  • Vince Ellis of the Detroit Free Press: Pistons fans have spoken -- the reaction is basically muted to the trade of Ben Gordon and a first-round pick to the Bobcats for Corey Maggette. They are happy to be rid of the remaining $25 million owed over the next two seasons to the underperforming Gordon, who never came close to the five-year, $55-million deal he signed in 2009 as a free agent from Chicago. They realize when Maggette's $10.9 million comes off the books after this season, the Pistons will be able to afford a contract extension for Greg Monroe and retain financial flexibility that could be advantageous under the new collective bargaining agreement. But losing that first pick is irritating. With a team that has missed the playoffs for three consecutive seasons, giving away a potential young piece is bothersome. However, the Pistons potentially could get that pick back since they acquired Maggette's expiring contract. Expiring deals are easily moved, and the Pistons could flip Maggette's contract for a first-round pick before next season's trade deadline. So it might become a moot point.
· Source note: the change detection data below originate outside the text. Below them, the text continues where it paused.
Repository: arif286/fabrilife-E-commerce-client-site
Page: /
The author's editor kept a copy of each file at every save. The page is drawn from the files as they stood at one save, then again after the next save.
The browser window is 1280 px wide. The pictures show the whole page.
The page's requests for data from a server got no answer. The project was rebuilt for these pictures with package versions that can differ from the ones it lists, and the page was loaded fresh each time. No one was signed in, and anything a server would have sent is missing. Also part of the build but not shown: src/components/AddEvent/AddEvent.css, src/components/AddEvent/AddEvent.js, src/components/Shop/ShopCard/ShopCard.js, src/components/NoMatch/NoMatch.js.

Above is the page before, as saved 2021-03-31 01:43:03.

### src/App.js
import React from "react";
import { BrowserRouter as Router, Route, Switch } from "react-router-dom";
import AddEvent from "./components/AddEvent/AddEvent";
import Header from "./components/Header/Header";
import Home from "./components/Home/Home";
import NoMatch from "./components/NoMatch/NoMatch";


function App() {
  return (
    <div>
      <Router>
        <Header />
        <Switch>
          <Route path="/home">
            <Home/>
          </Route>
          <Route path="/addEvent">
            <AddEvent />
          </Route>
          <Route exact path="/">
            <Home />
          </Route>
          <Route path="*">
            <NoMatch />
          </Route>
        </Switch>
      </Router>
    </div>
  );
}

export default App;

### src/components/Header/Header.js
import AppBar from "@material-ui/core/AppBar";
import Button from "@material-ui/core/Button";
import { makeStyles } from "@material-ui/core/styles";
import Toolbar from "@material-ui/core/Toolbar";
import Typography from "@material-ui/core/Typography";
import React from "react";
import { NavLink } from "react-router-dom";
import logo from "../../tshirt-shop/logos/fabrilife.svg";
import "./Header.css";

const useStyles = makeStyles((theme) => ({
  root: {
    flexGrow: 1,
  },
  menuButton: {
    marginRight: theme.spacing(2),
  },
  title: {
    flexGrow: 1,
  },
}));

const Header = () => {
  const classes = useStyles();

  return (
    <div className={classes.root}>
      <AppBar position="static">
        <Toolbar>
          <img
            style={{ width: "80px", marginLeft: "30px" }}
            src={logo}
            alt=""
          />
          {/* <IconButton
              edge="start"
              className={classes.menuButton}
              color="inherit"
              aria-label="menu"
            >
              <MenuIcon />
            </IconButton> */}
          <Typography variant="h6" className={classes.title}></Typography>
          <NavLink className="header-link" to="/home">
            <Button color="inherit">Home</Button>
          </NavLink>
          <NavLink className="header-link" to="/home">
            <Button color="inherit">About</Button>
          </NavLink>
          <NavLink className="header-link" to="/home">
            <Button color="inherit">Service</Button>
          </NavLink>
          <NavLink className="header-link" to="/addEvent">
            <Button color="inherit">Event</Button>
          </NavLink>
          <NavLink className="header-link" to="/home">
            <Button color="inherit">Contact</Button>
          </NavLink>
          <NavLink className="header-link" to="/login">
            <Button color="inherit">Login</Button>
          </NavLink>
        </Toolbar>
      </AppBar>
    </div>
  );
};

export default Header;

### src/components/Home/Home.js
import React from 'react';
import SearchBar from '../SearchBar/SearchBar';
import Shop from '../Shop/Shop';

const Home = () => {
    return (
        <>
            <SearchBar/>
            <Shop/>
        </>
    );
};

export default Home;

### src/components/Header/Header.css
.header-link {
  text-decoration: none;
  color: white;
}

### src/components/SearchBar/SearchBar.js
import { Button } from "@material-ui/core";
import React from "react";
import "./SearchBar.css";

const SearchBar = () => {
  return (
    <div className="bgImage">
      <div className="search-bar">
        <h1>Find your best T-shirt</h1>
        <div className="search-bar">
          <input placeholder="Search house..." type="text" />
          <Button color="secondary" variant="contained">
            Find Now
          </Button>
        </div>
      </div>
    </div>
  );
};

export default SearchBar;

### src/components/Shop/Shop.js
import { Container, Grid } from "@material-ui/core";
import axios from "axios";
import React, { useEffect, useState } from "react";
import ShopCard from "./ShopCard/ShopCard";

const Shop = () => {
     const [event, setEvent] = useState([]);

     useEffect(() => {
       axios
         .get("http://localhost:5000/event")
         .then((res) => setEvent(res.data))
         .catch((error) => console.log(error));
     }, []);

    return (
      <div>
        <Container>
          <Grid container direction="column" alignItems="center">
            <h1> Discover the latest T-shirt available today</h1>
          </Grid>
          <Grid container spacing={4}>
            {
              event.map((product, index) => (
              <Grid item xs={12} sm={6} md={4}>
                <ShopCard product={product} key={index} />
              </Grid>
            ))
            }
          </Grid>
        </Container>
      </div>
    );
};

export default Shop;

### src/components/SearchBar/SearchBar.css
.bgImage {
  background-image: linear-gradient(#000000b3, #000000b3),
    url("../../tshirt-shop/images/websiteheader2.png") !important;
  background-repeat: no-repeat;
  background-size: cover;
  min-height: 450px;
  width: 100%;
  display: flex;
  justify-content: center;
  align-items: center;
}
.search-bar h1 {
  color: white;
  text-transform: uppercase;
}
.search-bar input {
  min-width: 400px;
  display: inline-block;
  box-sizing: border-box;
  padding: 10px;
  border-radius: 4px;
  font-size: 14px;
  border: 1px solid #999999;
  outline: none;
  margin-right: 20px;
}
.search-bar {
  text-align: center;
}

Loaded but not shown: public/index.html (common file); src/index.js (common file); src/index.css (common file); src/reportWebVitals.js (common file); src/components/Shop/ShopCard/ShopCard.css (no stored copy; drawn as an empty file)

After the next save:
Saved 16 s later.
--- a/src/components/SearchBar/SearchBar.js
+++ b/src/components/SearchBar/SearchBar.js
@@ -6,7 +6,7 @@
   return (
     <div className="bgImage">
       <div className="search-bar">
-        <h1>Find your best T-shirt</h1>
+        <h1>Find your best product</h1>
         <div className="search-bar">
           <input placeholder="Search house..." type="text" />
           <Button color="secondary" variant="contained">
  • John N. Mitchell of The Philadelphia Inquirer: Asked this week whether the 76ers were trying to move up in Thursday night's NBA draft, Sixers president Rod Thorn said that while he has spent a lot of time on the phone, he doesn't expect to make such a move. Forward Andre Iguodala, as usual, has been mentioned more than any other Sixer as the player who might be moved. With three picks in the first 35, including the seventh overall, Golden State still is believed to be interested in a starting small forward. Iguodala's name came up in connection with the Warriors shortly after the Sixers were knocked out of the playoffs, but little has been said about that recently.

  • Dwain Price of the Fort Worth Star-Telegram: The Dallas Mavericks might use the NBA's one-time amnesty clause before free agency opens Sunday. General manager Donnie Nelson wouldn't say if center Brendan Haywood would be the target, as some media outlets have reported. Haywood is owed $8.35 million next season, $9.07 million during the 2013-14 season and $9.79 million for 2014-15. The Mavs also own a team option to pay Haywood $10.52 million for 2015-16. That's a huge contract the Mavericks could remove from their books via the amnesty clause for a player who averaged only 5.2 points and 6.0 rebounds per game this past season. It also could help them clear more salary cap space. "You guys got the roster ... You can do the math," Nelson said when asked about Haywood. "[But] that's not the only route to clear space."

  • David Barron of the Houston Chronicle: Former Rockets star and 1992 Olympic Dream Team member Clyde Drexler said Wednesday he did not make comments about Magic Johnson that were attributed to him in a book scheduled for publication next week. The book “Dream Team,” written by former Sports Illustrated writer Jack McCallum, includes a section that was published on Deadspin.com concerning attitudes toward Johnson, who has returned to basketball in the wake of his 1991 diagnosis with the HIV virus. Deadspin’s headline was “Everybody On The Dream Team Felt Sorry For Magic Because They Were Waiting For Him To Die.” The book excerpt quoted Drexler as saying that Johnson “couldn’t play much by that time” and that teammates felt sorry for him. “Everybody kept waiting for Magic to die. Every time he’d run up the court everybody would feel sorry for the guy, and he’d get all that benefit of the doubt,” the book quoted Drexler as saying. Drexler, however, said he denies making those statements to McCallum and has informed McCallum and Johnson that he was quoted inaccurately.